> **YOUR INSTRUCTIONS**: If a line below contains the string "azuread", copy it out.

> **User interface change data**:
*-*-*
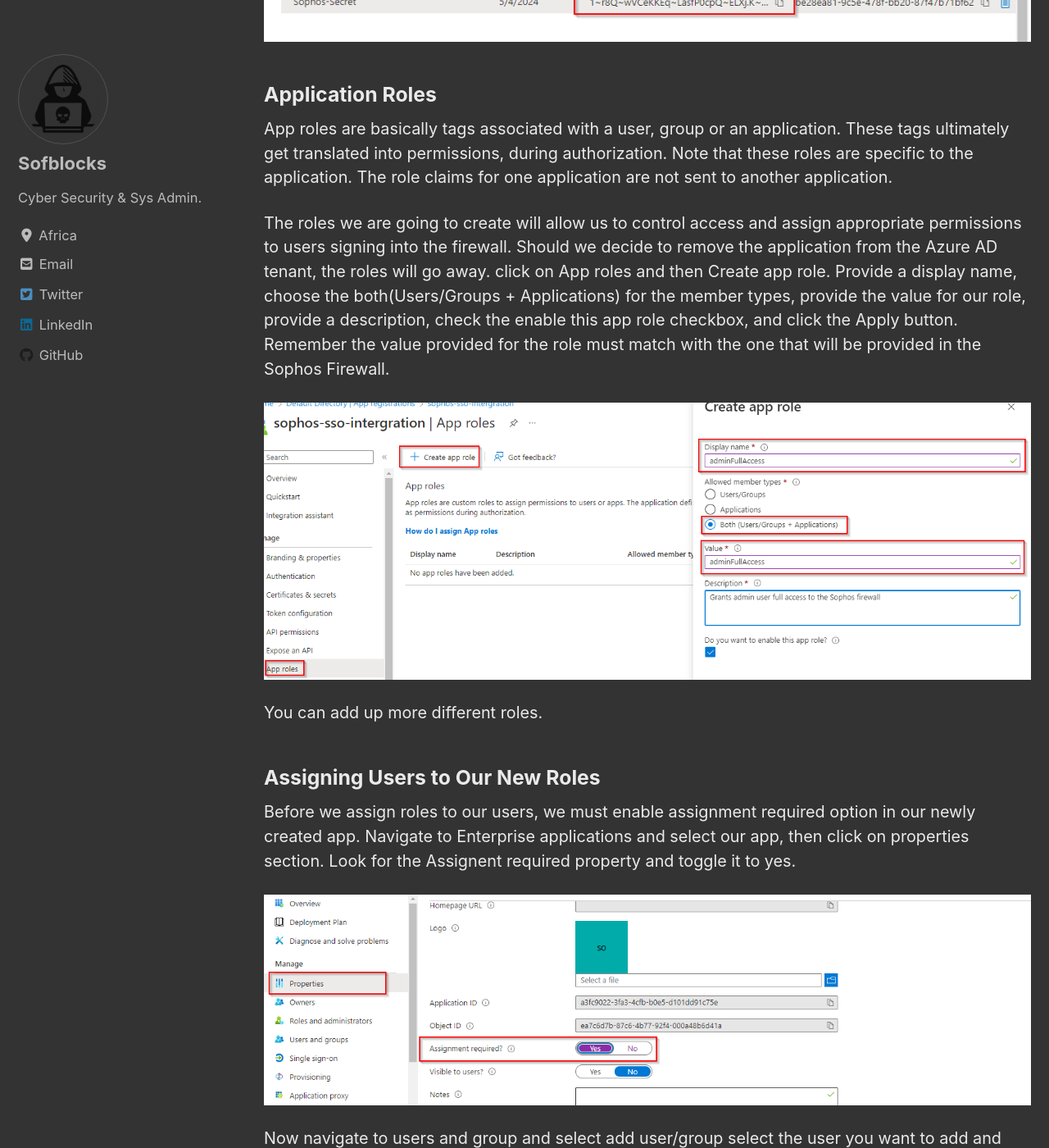
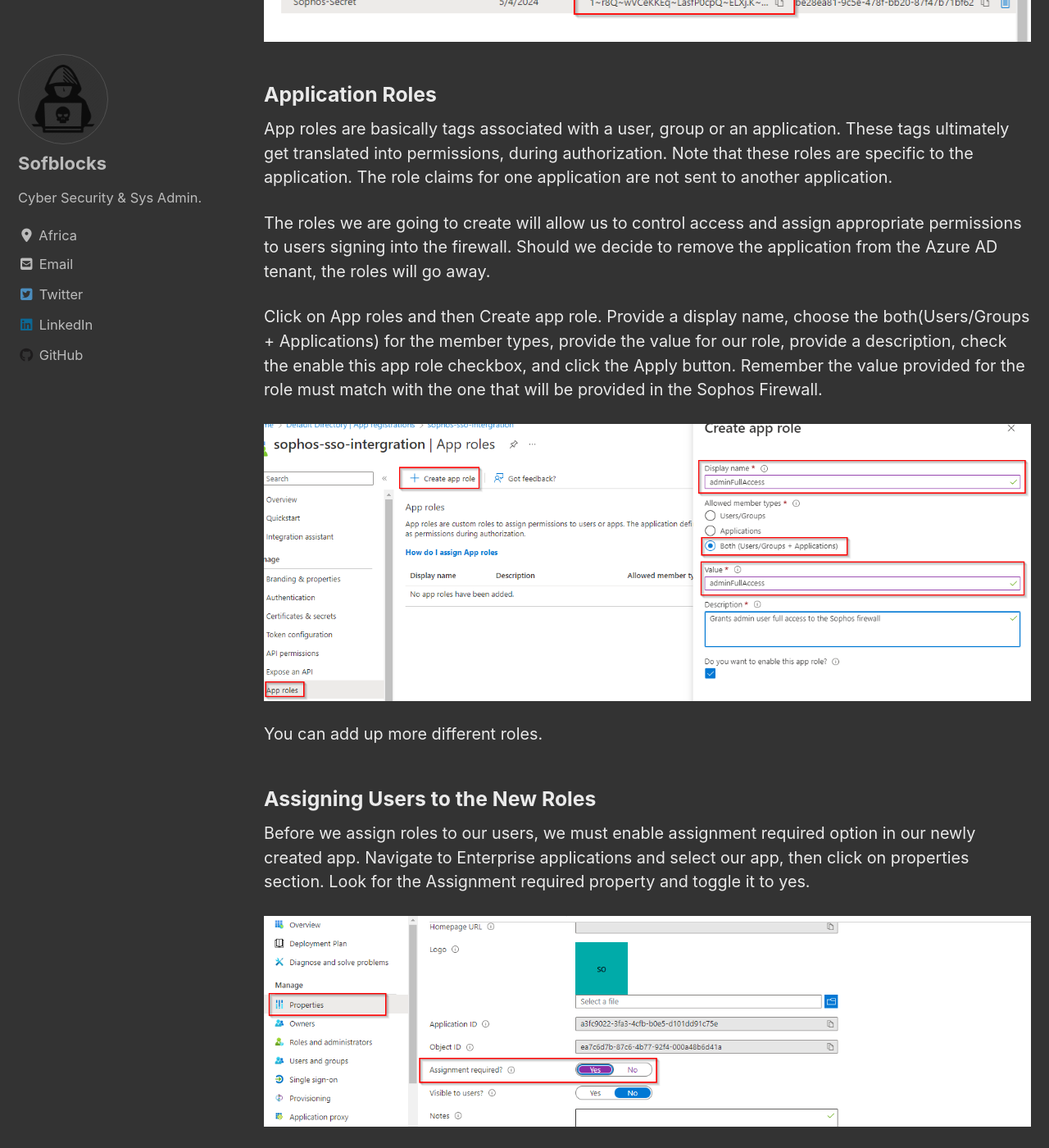
Before and after one commit to sofblocks/sofblocks.github.io, a Jekyll site: the page built from _posts/blog/2022-11-05-sophos-azuread-sso.md, in a window 1280 px wide and 1400 px high, scrolled down 4440 px. Shown: the whole window at 82% size. Built offline with Jekyll 4.4.1, drawn with Linux system fonts in a browser that asks for light colours; cached includes are drawn as plain includes; nearby versions of some CDN libraries; comment, search, counter and statistics services are not loaded; some of the changed text lies outside the part shown.

Commit message:
Update 2022-11-05-sophos-azuread-sso.md

```diff
--- a/_posts/blog/2022-11-05-sophos-azuread-sso.md
+++ b/_posts/blog/2022-11-05-sophos-azuread-sso.md
@@ -63,16 +63,17 @@
 App roles are basically tags associated with a user, group or an application. These tags ultimately get translated into permissions, during authorization. Note that these roles are specific to the application. The role claims for one application are not sent to another application.
 
 The roles we are going to create will allow us to control access and assign appropriate permissions to users signing into the firewall. Should we decide to remove the application from the Azure AD tenant, the roles will go away.
-click on App roles and then Create app role. Provide a display name, choose the both(Users/Groups + Applications) for the member types, provide the value for our role, provide a description, check the enable this app role checkbox, and click the Apply button.
+
+Click on App roles and then Create app role. Provide a display name, choose the both(Users/Groups + Applications) for the member types, provide the value for our role, provide a description, check the enable this app role checkbox, and click the Apply button.
 Remember the value provided for the role must match with the one that will be provided in the Sophos Firewall.
 
 ![upload-image]({{ "/assets/imgs/notes/approle.png" | relative_url }})
 
 You can add up more different roles.
 
-### Assigning Users to Our New Roles
+### Assigning Users to the New Roles
 Before we assign roles to our users, we must enable assignment required option in our newly created app.
-Navigate to Enterprise applications and select our app, then click on properties section. Look for the Assignent required property and toggle it to yes.
+Navigate to Enterprise applications and select our app, then click on properties section. Look for the Assignment required property and toggle it to yes.
 
 ![upload-image]({{ "/assets/imgs/notes/properties.png" | relative_url }})
 
```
*-*-*
> **THE COMPLETED TASK**:
Before and after one commit to sofblocks/sofblocks.github.io, a Jekyll site: the page built from _posts/blog/2022-11-05-sophos-azuread-sso.md, in a window 1280 px wide and 1400 px high, scrolled down 4440 px. Shown: the whole window at 82% size. Built offline with Jekyll 4.4.1, drawn with Linux system fonts in a browser that asks for light colours; cached includes are drawn as plain includes; nearby versions of some CDN libraries; comment, search, counter and statistics services are not loaded; some of the changed text lies outside the part shown.
Update 2022-11-05-sophos-azuread-sso.md
--- a/_posts/blog/2022-11-05-sophos-azuread-sso.md
+++ b/_posts/blog/2022-11-05-sophos-azuread-sso.md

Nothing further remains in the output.